### WHAT TO PRODUCE
Each line of the records below that contains "empty" needs to be copied.

[Records from a data source]
━━━━━━━━━━━━━━━━━━━━━━━━━━━━━━
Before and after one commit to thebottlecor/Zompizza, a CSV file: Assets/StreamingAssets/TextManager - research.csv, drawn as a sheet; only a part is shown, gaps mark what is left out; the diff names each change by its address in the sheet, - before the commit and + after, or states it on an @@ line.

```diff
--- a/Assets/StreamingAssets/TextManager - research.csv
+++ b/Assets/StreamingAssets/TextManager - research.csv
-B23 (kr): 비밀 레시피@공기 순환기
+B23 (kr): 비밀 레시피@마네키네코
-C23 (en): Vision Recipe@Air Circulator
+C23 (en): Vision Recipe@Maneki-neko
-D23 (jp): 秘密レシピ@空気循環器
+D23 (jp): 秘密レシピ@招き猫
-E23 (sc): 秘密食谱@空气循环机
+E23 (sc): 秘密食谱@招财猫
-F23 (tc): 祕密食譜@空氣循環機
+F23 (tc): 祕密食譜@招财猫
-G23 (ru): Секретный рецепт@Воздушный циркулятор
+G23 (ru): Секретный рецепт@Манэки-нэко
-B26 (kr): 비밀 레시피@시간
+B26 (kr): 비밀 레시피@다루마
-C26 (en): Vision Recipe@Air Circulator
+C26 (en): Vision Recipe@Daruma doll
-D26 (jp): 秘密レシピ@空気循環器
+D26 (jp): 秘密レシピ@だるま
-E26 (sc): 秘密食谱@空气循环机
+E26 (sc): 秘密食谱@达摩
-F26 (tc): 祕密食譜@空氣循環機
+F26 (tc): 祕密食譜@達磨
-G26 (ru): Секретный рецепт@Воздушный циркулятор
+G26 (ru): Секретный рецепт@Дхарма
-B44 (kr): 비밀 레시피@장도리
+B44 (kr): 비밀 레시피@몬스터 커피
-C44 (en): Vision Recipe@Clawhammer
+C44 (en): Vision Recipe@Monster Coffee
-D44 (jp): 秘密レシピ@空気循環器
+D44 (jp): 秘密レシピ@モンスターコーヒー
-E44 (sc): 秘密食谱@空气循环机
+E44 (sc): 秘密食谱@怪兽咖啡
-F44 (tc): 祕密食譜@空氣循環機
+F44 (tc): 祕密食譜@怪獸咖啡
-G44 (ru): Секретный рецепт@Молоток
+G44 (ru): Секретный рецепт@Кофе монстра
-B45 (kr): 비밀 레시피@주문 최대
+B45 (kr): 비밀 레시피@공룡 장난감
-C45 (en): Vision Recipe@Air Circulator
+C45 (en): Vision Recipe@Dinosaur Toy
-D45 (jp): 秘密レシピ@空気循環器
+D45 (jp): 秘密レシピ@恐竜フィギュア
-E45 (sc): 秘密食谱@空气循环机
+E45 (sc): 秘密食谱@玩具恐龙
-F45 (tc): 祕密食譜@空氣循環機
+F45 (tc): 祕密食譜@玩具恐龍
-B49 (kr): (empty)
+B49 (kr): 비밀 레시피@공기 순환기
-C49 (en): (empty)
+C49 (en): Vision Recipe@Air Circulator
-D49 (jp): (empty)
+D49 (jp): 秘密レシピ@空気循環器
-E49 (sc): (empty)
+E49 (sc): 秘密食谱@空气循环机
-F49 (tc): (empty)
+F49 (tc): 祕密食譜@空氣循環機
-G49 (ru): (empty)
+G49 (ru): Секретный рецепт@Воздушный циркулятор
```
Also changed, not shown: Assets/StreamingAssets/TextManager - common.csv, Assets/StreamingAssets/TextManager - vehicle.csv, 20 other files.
━━━━━━━━━━━━━━━━━━━━━━━━━━━━━━
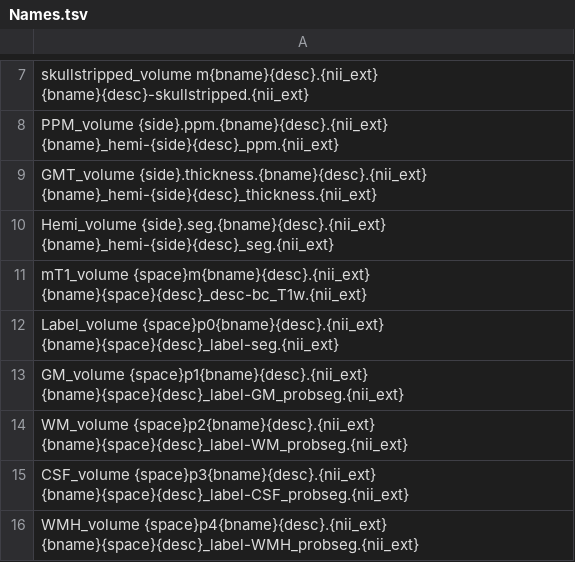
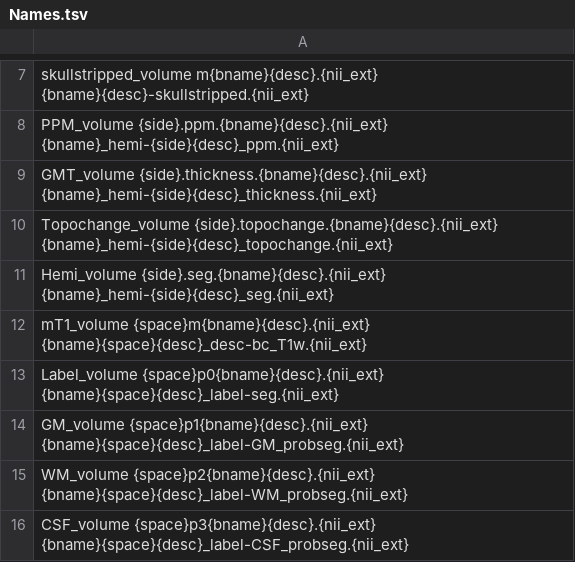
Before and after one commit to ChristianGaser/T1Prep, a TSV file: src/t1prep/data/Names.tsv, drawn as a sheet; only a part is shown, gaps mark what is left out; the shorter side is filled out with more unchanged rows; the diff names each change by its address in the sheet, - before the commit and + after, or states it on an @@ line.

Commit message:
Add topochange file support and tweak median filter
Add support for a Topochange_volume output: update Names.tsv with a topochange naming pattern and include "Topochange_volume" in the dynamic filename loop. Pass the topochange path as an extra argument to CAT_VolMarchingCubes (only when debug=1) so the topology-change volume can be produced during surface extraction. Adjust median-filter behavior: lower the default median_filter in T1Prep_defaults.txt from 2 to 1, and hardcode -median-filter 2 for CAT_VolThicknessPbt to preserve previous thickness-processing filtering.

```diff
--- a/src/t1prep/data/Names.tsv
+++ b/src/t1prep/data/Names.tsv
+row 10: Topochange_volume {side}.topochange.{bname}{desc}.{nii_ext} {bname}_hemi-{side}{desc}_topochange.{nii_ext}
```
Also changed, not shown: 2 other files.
━━━━━━━━━━━━━━━━━━━━━━━━━━━━━━
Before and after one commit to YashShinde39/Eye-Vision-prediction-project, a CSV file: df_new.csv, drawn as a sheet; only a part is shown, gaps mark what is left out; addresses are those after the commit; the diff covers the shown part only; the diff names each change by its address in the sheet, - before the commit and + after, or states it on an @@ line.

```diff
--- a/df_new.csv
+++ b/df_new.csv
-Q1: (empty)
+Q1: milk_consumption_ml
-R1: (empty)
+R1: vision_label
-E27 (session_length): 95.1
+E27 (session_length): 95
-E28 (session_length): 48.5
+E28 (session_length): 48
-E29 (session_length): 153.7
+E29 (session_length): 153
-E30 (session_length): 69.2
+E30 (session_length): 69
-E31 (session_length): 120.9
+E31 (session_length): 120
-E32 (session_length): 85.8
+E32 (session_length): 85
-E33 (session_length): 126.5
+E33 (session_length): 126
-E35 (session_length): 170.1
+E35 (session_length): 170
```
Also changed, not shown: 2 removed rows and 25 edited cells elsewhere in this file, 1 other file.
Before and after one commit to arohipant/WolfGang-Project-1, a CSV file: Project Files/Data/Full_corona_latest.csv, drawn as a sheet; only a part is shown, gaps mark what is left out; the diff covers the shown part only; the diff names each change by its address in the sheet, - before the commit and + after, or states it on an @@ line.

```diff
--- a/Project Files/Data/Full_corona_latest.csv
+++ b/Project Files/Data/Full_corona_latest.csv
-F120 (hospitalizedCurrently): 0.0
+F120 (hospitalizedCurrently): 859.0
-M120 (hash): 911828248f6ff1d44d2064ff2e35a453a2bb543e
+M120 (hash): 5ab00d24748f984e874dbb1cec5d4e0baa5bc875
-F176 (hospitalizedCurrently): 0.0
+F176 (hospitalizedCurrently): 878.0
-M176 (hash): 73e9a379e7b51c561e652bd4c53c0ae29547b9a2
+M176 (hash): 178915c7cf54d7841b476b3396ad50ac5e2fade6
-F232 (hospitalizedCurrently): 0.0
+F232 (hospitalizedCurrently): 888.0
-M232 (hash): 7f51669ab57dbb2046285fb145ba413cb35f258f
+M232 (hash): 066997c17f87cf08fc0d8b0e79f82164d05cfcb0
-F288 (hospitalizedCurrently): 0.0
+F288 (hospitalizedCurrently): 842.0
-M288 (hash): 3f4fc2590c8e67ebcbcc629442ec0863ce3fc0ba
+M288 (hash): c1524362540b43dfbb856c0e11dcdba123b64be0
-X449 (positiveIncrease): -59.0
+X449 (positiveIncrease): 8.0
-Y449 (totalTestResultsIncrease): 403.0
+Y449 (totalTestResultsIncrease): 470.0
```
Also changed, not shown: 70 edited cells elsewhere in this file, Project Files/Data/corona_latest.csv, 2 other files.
━━━━━━━━━━━━━━━━━━━━━━━━━━━━━━
### OUTPUT OF THE EXERCISE
-B49 (kr): (empty)
-C49 (en): (empty)
-D49 (jp): (empty)
-E49 (sc): (empty)
-F49 (tc): (empty)
-G49 (ru): (empty)
-Q1: (empty)
-R1: (empty)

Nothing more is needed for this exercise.